[[ AVAILABLE DATA, beginning ]]

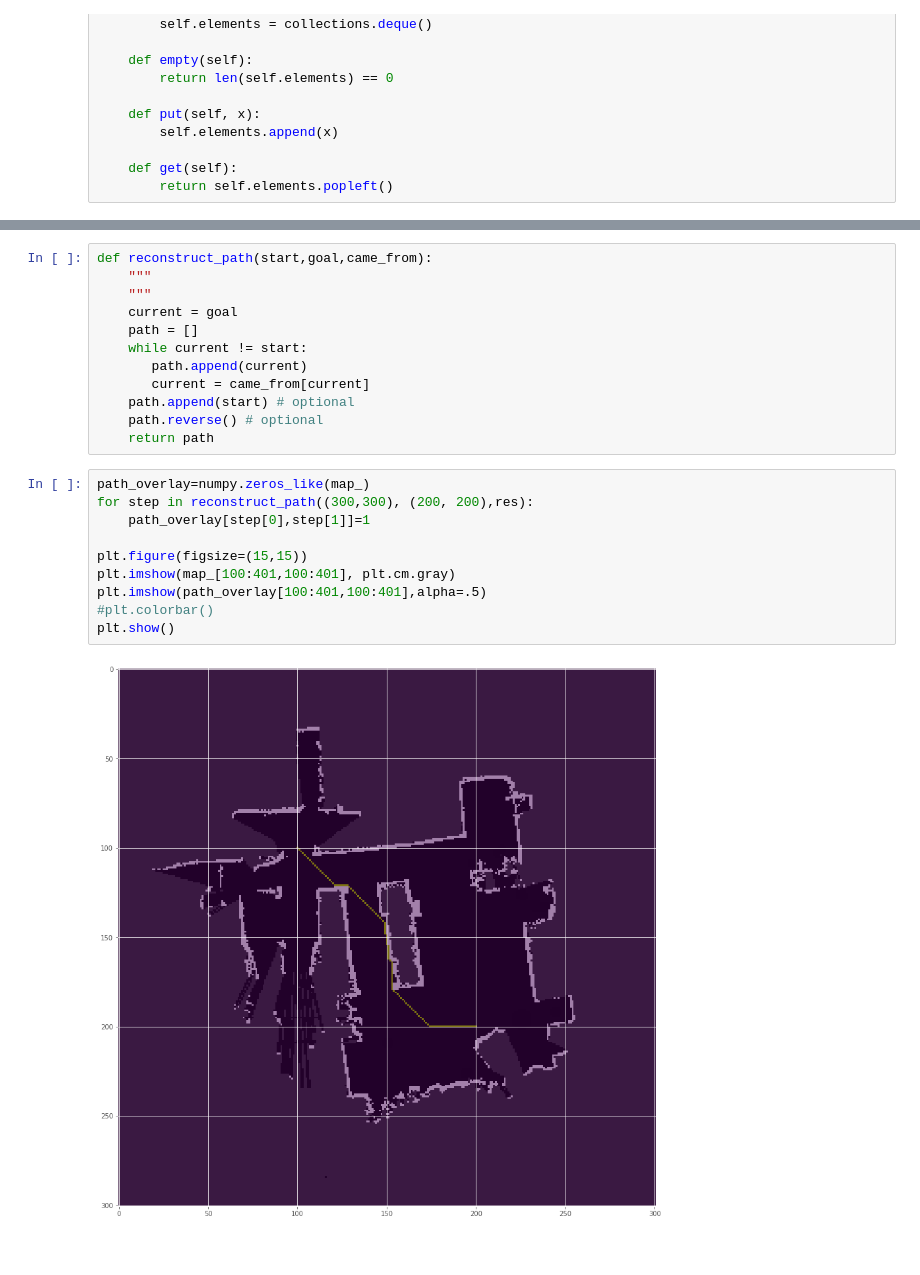
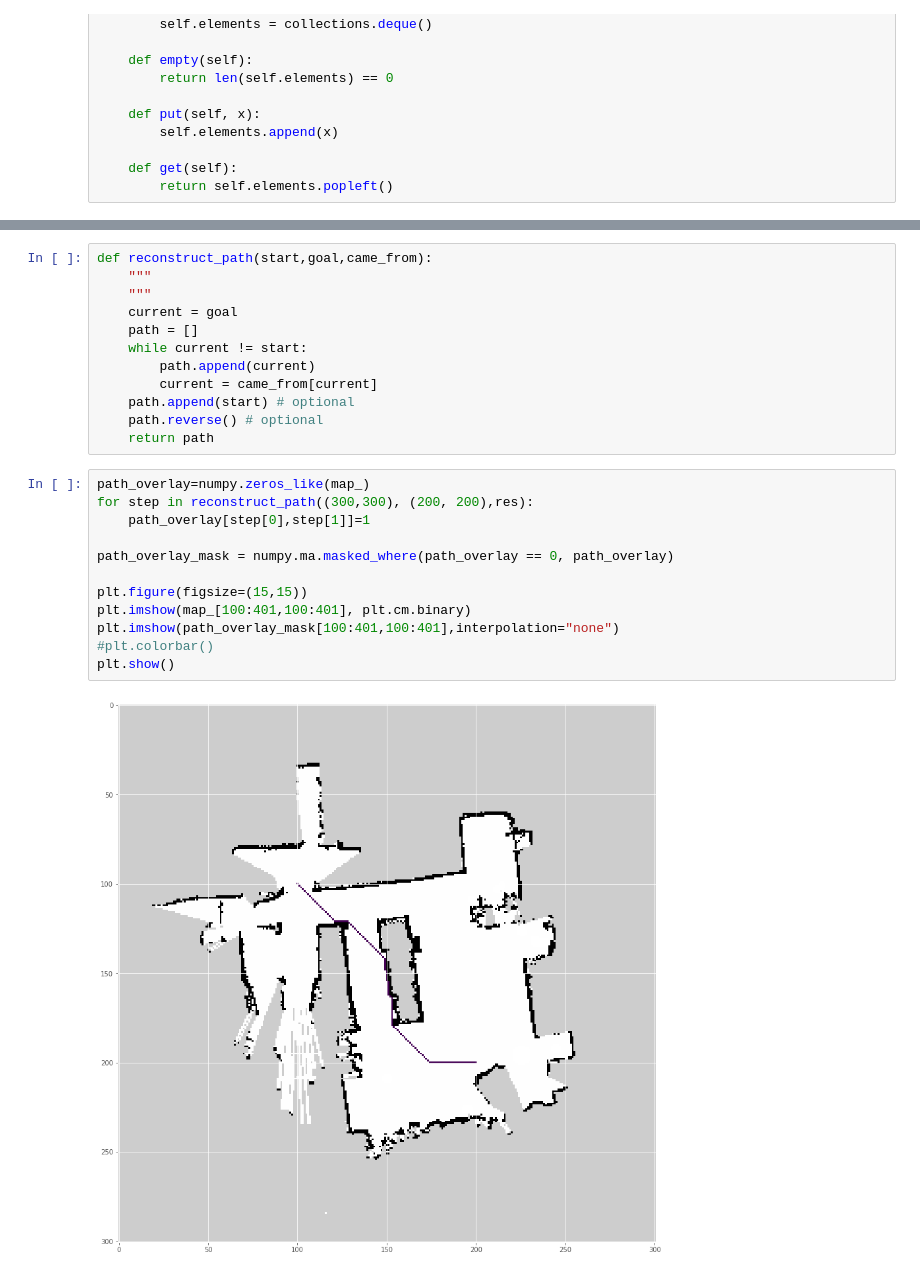
Before and after one commit to mcarfagno/pathfinding, a Jupyter notebook: breadth_first_search.ipynb, the cells around one changed output, grey strips where cells are left out. Cells and saved outputs as stored; diff of their text form.

```diff
--- a/breadth_first_search.ipynb
+++ b/breadth_first_search.ipynb
@@ -163,20 +163,22 @@ def reconstruct_path(start,goal,came_from):
     current = goal
     path = []
     while current != start:
-       path.append(current)
-       current = came_from[current]
+        path.append(current)
+        current = came_from[current]
     path.append(start) # optional
     path.reverse() # optional
     return path
 # %%
 path_overlay=numpy.zeros_like(map_)
 for step in reconstruct_path((300,300), (200, 200),res):
     path_overlay[step[0],step[1]]=1
 
+path_overlay_mask = numpy.ma.masked_where(path_overlay == 0, path_overlay)
+
 plt.figure(figsize=(15,15))
-plt.imshow(map_[100:401,100:401], plt.cm.gray)
-plt.imshow(path_overlay[100:401,100:401],alpha=.5)
+plt.imshow(map_[100:401,100:401], plt.cm.binary)
+plt.imshow(path_overlay_mask[100:401,100:401],interpolation="none")
 #plt.colorbar()
 plt.show()
 # %% [output]
-[figure, old version]
+[figure, new version]
```
Also changed, not shown: parts of 3 cells of this notebook, 3 other files.
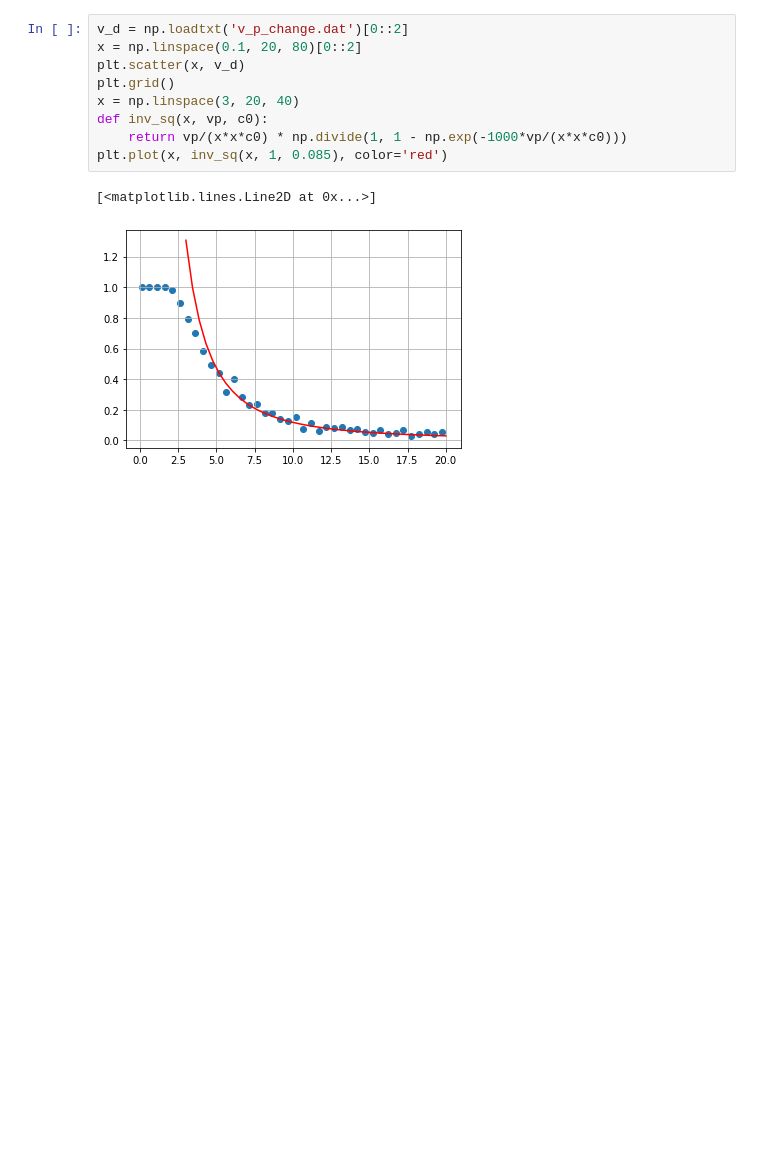
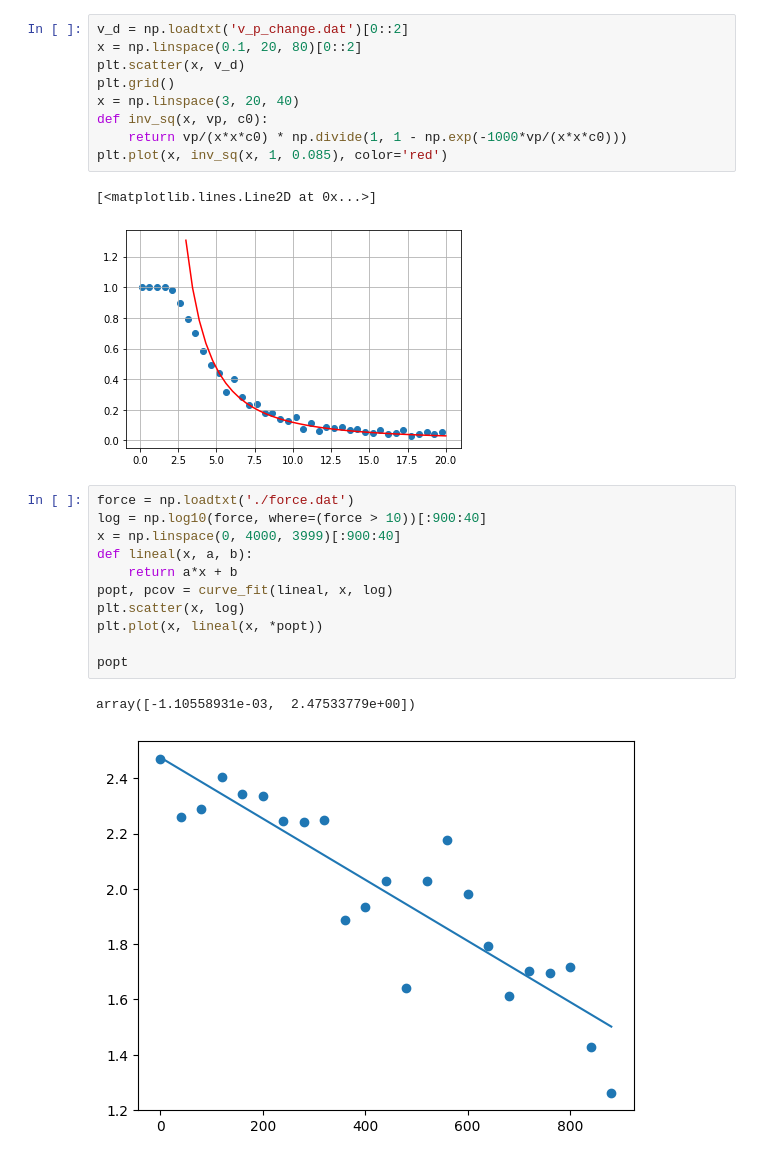
Before and after one commit to Terasuki/UG-PX402-ActiveMatter-2022-23, a Jupyter notebook: graphs.ipynb, the cells around one changed output. Saved outputs shown, nothing was run; the diff lists cells and outputs as text; blank space fills up the shorter version.

```diff
--- a/graphs.ipynb
+++ b/graphs.ipynb
@@ -451,3 +464,17 @@ plt.plot(x, inv_sq(x, 1, 0.085), color='red')
 # %% [output]
 [<matplotlib.lines.Line2D at 0x...>]
 [figure]
+# %%
+force = np.loadtxt('./force.dat')
+log = np.log10(force, where=(force > 10))[:900:40]
+x = np.linspace(0, 4000, 3999)[:900:40]
+def lineal(x, a, b):
+    return a*x + b
+popt, pcov = curve_fit(lineal, x, log)
+plt.scatter(x, log)
+plt.plot(x, lineal(x, *popt))
+
+popt
+# %% [output]
+array([-1.10558931e-03,  2.47533779e+00])
+[figure, added]
```
Also changed, not shown: parts of 3 cells of this notebook, 5 other files.
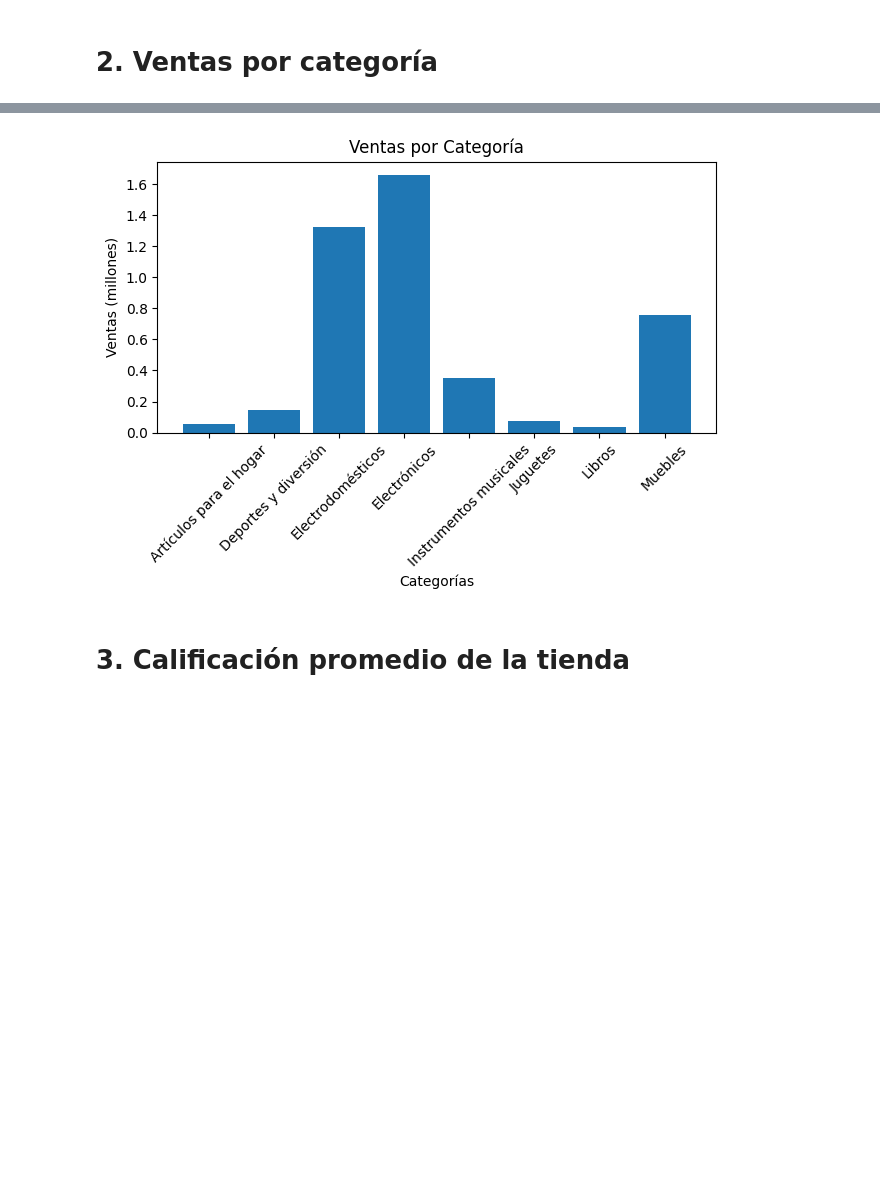
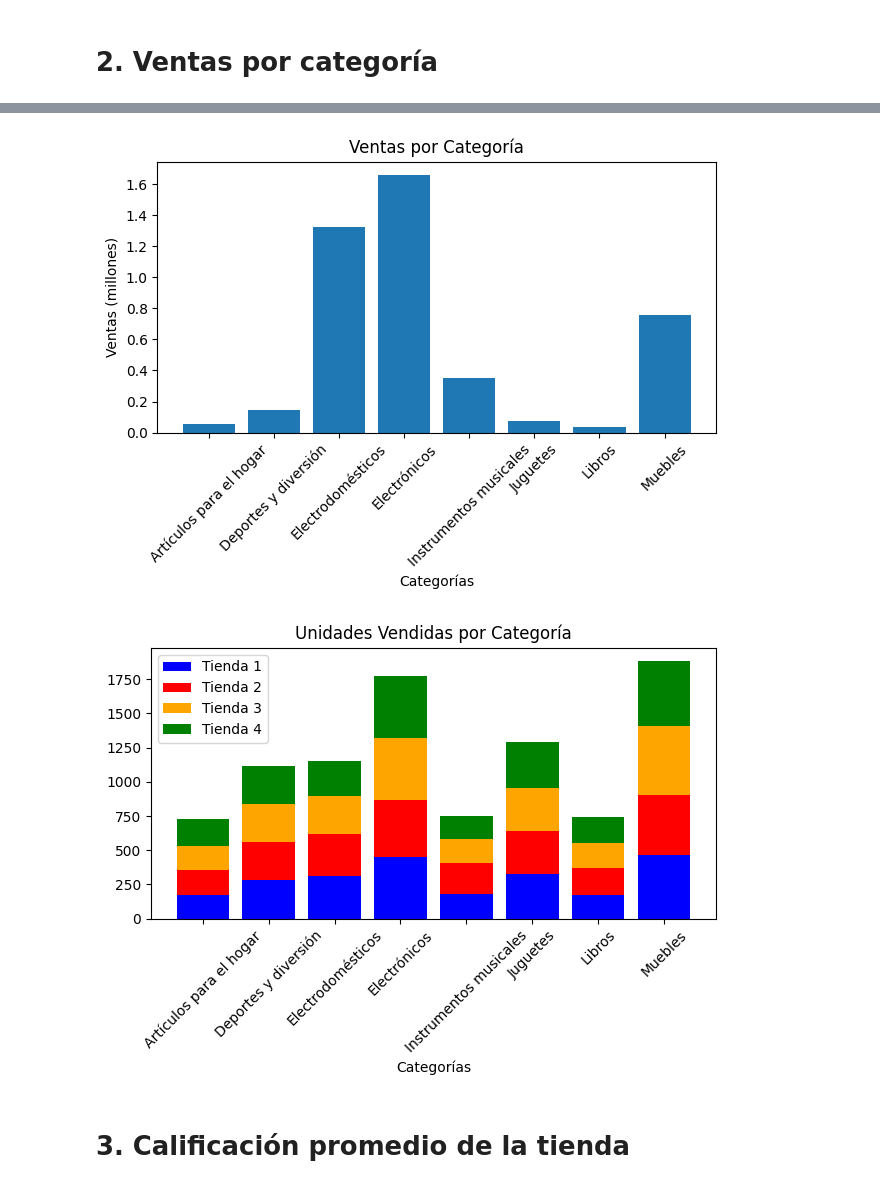
Before and after one commit to claudio1804-12/challenge1, a Jupyter notebook: AluraStoreLatam.ipynb, the cells around one changed output, grey strips where cells are left out. Cells and saved outputs as stored; diff of their text form; code cells hidden in the pictures; blank space fills up the shorter version.

```diff
--- a/AluraStoreLatam.ipynb
+++ b/AluraStoreLatam.ipynb
@@ -96,14 +104,27 @@ ventas
-# %%
-import matplotlib.pyplot as plt
-plt.bar(ventas.index, ventas['Total']/1000000000)
-plt.title('Ventas por Categoría')
-plt.ylabel('Ventas (millones)')
-plt.xlabel('Categorías')
-plt.xticks(rotation=45)
-plt.tight_layout()
-plt.show()
-# %% [output]
-[figure, removed]
+# %%
+import matplotlib.pyplot as plt
+plt.bar(ventas.index, ventas['Total']/1000000000)
+plt.title('Ventas por Categoría')
+plt.ylabel('Ventas (millones)')
+plt.xlabel('Categorías')
+plt.xticks(rotation=45)
+plt.tight_layout()
+plt.show()
+
+fi, ax = plt.subplots()
+ax.bar(u_ventas.index, u_ventas['Tienda 1'], color = 'blue')
+ax.set_title('Unidades Vendidas por Categoría')
+ax.bar(u_ventas.index, u_ventas['Tienda 2'], bottom=u_ventas['Tienda 1'], color = 'red')
+ax.bar(u_ventas.index, u_ventas['Tienda 3'], bottom=u_ventas['Tienda 1']+u_ventas['Tienda 2'], color = 'orange')
+ax.bar(u_ventas.index, u_ventas['Tienda 4'], bottom=u_ventas['Tienda 1']+u_ventas['Tienda 2']+u_ventas['Tienda 3'], color = 'green')
+ax.set_xlabel('Categorías')
+ax.legend(['Tienda 1', 'Tienda 2', 'Tienda 3', 'Tienda 4'])
+plt.xticks(rotation=45)
+plt.tight_layout()
+plt.show()
+# %% [output]
+[figure, added]
+[figure, added]
 # %% [markdown]
 # 3. Calificación promedio de la tienda
 # %%
```
Also changed, not shown: parts of 2 cells of this notebook.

[[ AVAILABLE DATA, end ]]

PROBLEM DESCRIPTION -> Each line in the data that holds the string "changed" should be found and copied.

WRITTEN ANSWER ->
Before and after one commit to mcarfagno/pathfinding, a Jupyter notebook: breadth_first_search.ipynb, the cells around one changed output, grey strips where cells are left out. Cells and saved outputs as stored; diff of their text form.
Also changed, not shown: parts of 3 cells of this notebook, 3 other files.
Before and after one commit to Terasuki/UG-PX402-ActiveMatter-2022-23, a Jupyter notebook: graphs.ipynb, the cells around one changed output. Saved outputs shown, nothing was run; the diff lists cells and outputs as text; blank space fills up the shorter version.
Also changed, not shown: parts of 3 cells of this notebook, 5 other files.
Before and after one commit to claudio1804-12/challenge1, a Jupyter notebook: AluraStoreLatam.ipynb, the cells around one changed output, grey strips where cells are left out. Cells and saved outputs as stored; diff of their text form; code cells hidden in the pictures; blank space fills up the shorter version.
Also changed, not shown: parts of 2 cells of this notebook.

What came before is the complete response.